Mostly law professors | Sometimes contrarian | Often libertarian | Always independent

"Strangers on the Internet" Podcast Episode 5: Catfishing Beyond the Tinder Swindler

Why does catfishing happen and how do we stop it?


Many people were fascinated (and horrified) earlier this year when watching the Netflix documentary "The Tinder Swindler", about which I commented here. While the phenomenon of catfishing brings its share of sympathy, victim-blaming continues to abound, and few perpetrators end up bearing the consequences of their actions.

On the fifth episode (Apple Podcasts link here) of our "Strangers on the Internet" podcast–our first-ever guest episode–my co-host Michelle Lange and I spoke to two catfishing victims that saw their lives upended by heartless narcissists. One of them, British former teaching assistant Anna Rowe, wants to see legal change after she and many others became serially abused by (as it happens) a lawyer. Our other guest, Jennifer, is a former academic who had her fourth child with a man whose own employees did not know he was leading a double life for years. We explore questions such as how to detect catfish and what justice and closure look like years down the line.
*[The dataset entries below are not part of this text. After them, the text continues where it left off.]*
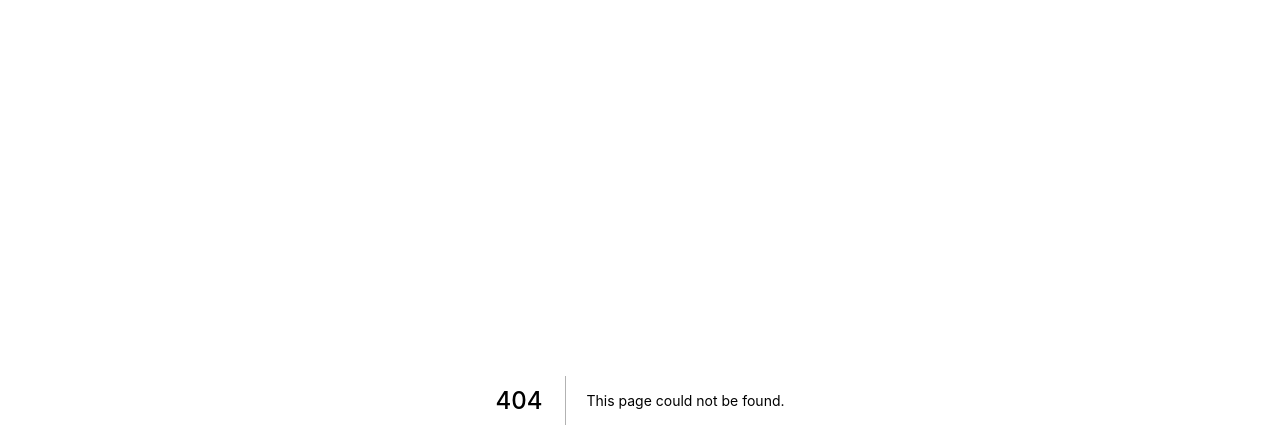
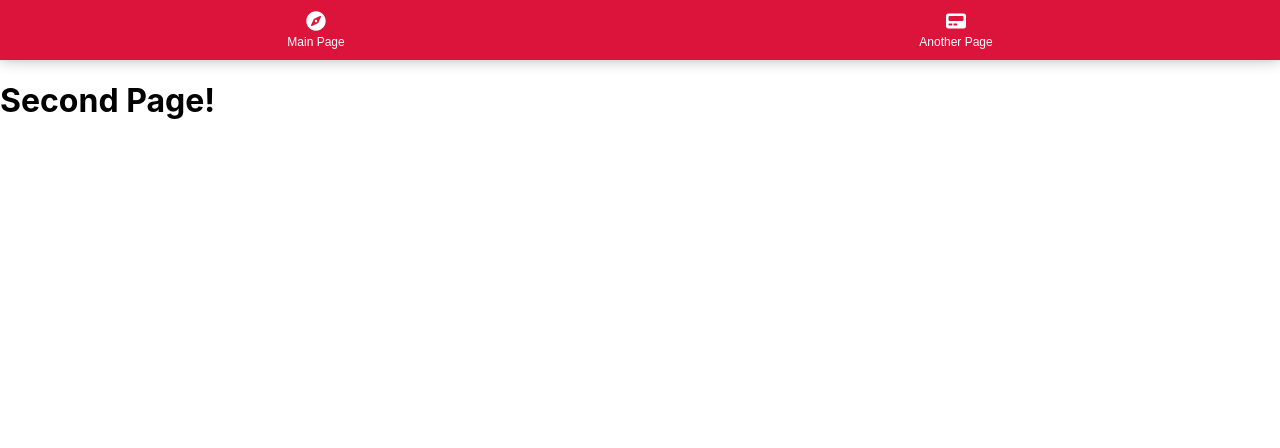
Before and after one commit to Tsaydil/base-project, a Next.js app: page /another_page in a window 1280 px wide. Before the commit this address had no page. Shown: the top 448 px of the page. Built offline with nearby package versions, Linux system fonts and the light colour scheme.

Commit message:
Added another_page page.

```diff
--- /dev/null
+++ b/pages/another_page.js
@@ -0,0 +1,17 @@
+import Head from 'next/head'
+import Link from 'next/link'
+import Layout from '../components/layout'
+
+export default function second_page() {
+    return(
+        <div>
+            <Head>
+                <title>Second Page</title>
+            </Head>
+            <main>
+                <Layout />
+                <h1>Second Page!</h1>
+            </main>
+        </div>
+    )
+}
```
Also changed, not shown: 1 other file (tests, documents, lock files or other folders).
Bonus: For those interested in further readings regarding love on the Interwebs, here is a roundup of recent articles that caught my attention.

  1. "The Rise of Lonely, Single Men" (Psychology Today) by psychologist Greg Matos, which argues that rising standards for dating are reducing opportunities for straight men and that they need to address their skill deficits to meet healthier relationship expectations.
  2. "'Phantom Touch' and the (Real) Pleasures of Virtual Dating" (NY Times) by Madeleine Aggeler, which discusses the evolution of dating in virtual worlds and transitions to the physical realm.
  3. "Why Desperate Men Are Now Catfishing Women on 'Frustrating' Dating Apps" (NY Post) by Alyson Krueger, which tells the story of straight men who decided to check out their dating app competition by creating female profiles and what they learned (or didn't). Of course, that general idea is far from new and was perhaps most famously implemented by futurist scholar Amy Webb, as she discusses in her quite entertaining book "Data, a Love Story: How I Cracked the Online Dating Code to Meet My Match".